Posted on: 09 November 2010 by Ross McSweeny
“We’re not pushing passengers away by moving out of markets which have introduced passenger taxes, we’re protecting our commercial business,” Ken O’Toole, Ryanair’s director of new route development declared at World Travel Market (WTM).
O’Toole described Ireland as a disaster zone for aviation because of its travel tax. “It’s led to a 30% reduction of traffic from Dublin in the last two years,” he noted. The airline’s response has been to removed six aircraft from Irish bases.
With a new passenger tax being introduced in Germany from the beginning of 2011, Ryanair has already moved to cut bases and flights there too.
Elsewhere though, the carrier has continued growth throughout the downturn. “Since September 2009, we’ve added 11 new bases including a mix of primary and secondary airports. We’ll be adding more in 2011, but don’t expect many new primary airports. Though we have plenty of them wanting us, the majority still have costs which are too high for our model.”
In that period from September 2009 until now, Ryanair has introduced 431 new routes, with the most going to Spain, then Italy, UK, Germany, France, Norway, Portugal, Morocco and Poland. The highlight in Spain has been the opening of a base at Barcelona El Prat, O’Toole remarked, while in Italy the airline claims 43% market share. “But we are still underweight in Rome, Milan, Venice and Naples, so we plan to grow in all those cities,” he announced.

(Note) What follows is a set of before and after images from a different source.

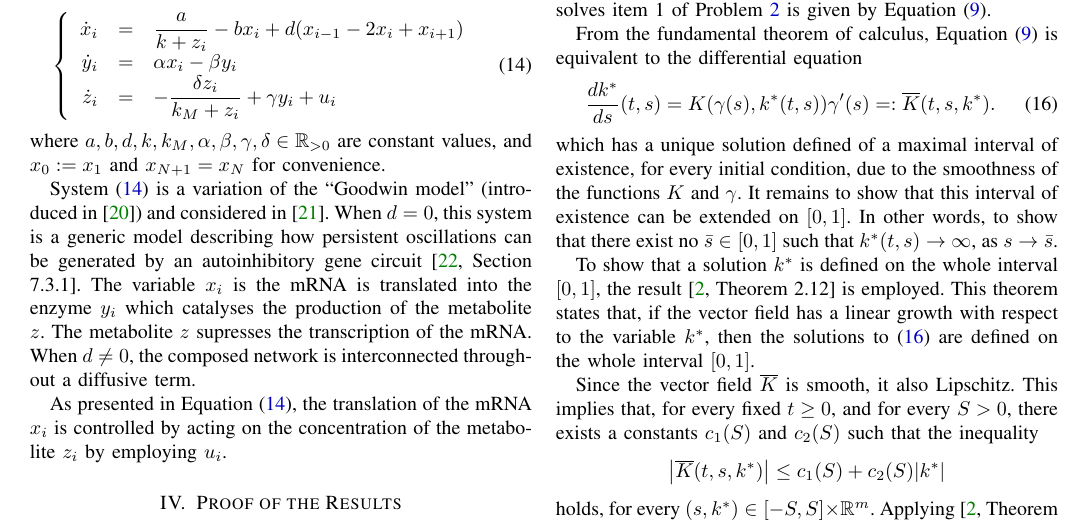
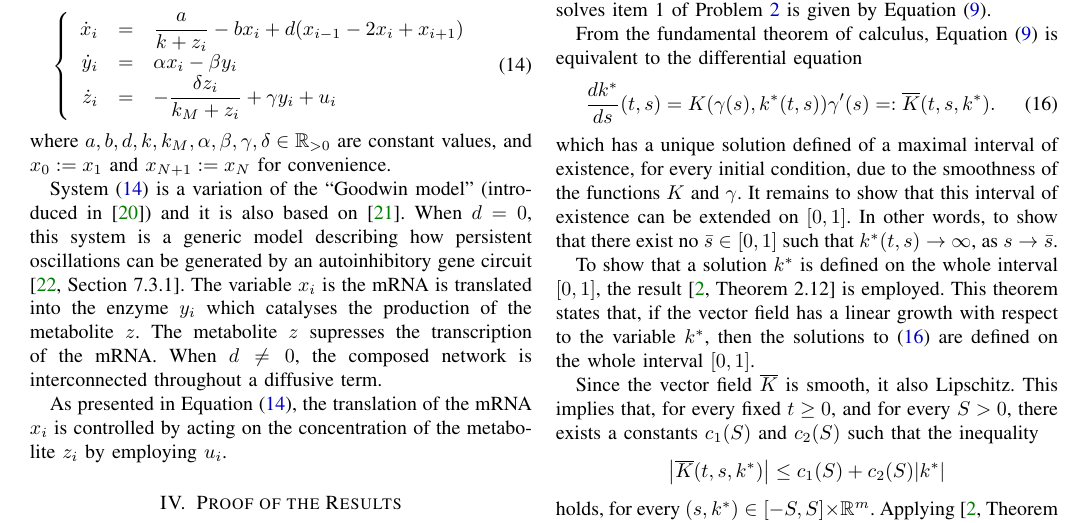
Before and after one commit to wuyou33/SSM_TCNS, a LaTeX paper (R0V0.tex): part of page 4 of 5, cut so that both start at the same text. The pictures show the PDF file R0V0.pdf that the author committed with the source.

Commit message:
> Done: Writing the example.

```diff
--- a/R0V0.tex
+++ b/R0V0.tex
@@ -670,9 +670,9 @@ Consider the network composed of interconnected systems described by the equatio
 			\dot{z}_i&=&-\dfrac{\delta z_i}{k_M+z_i}+\gamma y_i+u_i\\
 		\end{array}\right.
 \end{equation}
-where $a,b,d,k,k_M,\alpha,\beta,\gamma,\delta\in\mathbb{R}_{>0}$ are constant values, and $x_0:=x_1$ and $x_{N+1}=x_N$ for convenience.
+where $a,b,d,k,k_M,\alpha,\beta,\gamma,\delta\in\mathbb{R}_{>0}$ are constant values, and $x_0:=x_1$ and $x_{N+1}:=x_N$ for convenience.
 
-System \eqref{eq:example} is a variation of the ``Goodwin model'' (introduced in \cite{Goodwin1965}) and considered in \cite{Aminzare2014a}. When $d=0$, this system is a generic model describing how persistent oscillations can be generated by an autoinhibitory gene circuit \cite[Section 7.3.1]{Ingalls2013}. The variable $x_i$ is the mRNA is translated into the enzyme $y_i$ which catalyses the production of the metabolite $z$. The metabolite $z$ supresses the transcription of the mRNA. When $d\neq0$, the composed network is interconnected throughout a diffusive term.
+System \eqref{eq:example} is a variation of the ``Goodwin model'' (introduced in \cite{Goodwin1965}) and it is also based on \cite{Aminzare2014a}. When $d=0$, this system is a generic model describing how persistent oscillations can be generated by an autoinhibitory gene circuit \cite[Section 7.3.1]{Ingalls2013}. The variable $x_i$ is the mRNA is translated into the enzyme $y_i$ which catalyses the production of the metabolite $z$. The metabolite $z$ supresses the transcription of the mRNA. When $d\neq0$, the composed network is interconnected throughout a diffusive term.
 
 As presented in Equation~\eqref{eq:example}, the translation of the mRNA $x_i$ is controlled by acting on the concentration of the metabolite $z_i$ by employing $u_i$.
 
```
Also changed, not shown: R0V0.pdf, 2 other files.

Being at World Travel Market, O’Toole emphasised the role of tourism departments in enticing Ryanair to open routes. “Firstly, we’re not interested in one-year strategies, we’re in it to develop long-term traffic growth,” he commented. “Tourism departments should encourage the creation of cost incentives which encourage growth and reward success.
“Additionally the tourism departments should take advantage of the buying power of Ryanair in purchasing print/outdoor advertising via joint advertising campaigns,” O’Toole continued. “Also they should consider increasing their web-based advertising with us. Ryanair.com gets 330 million page impressions a month.”
When a route is opened, Ryanair expects to see demand. “We’re willing to put money in and possibly make a loss for a while, but if we see demand we get the confidence to persevere. We always have our failures, but I’d say 5-10% failure only – not bad when you’ve introduced more than 450 routes in past 12 months.”
Bernie Baldwin, editor, Low-Fare & Regional Airlines/LARAnews.net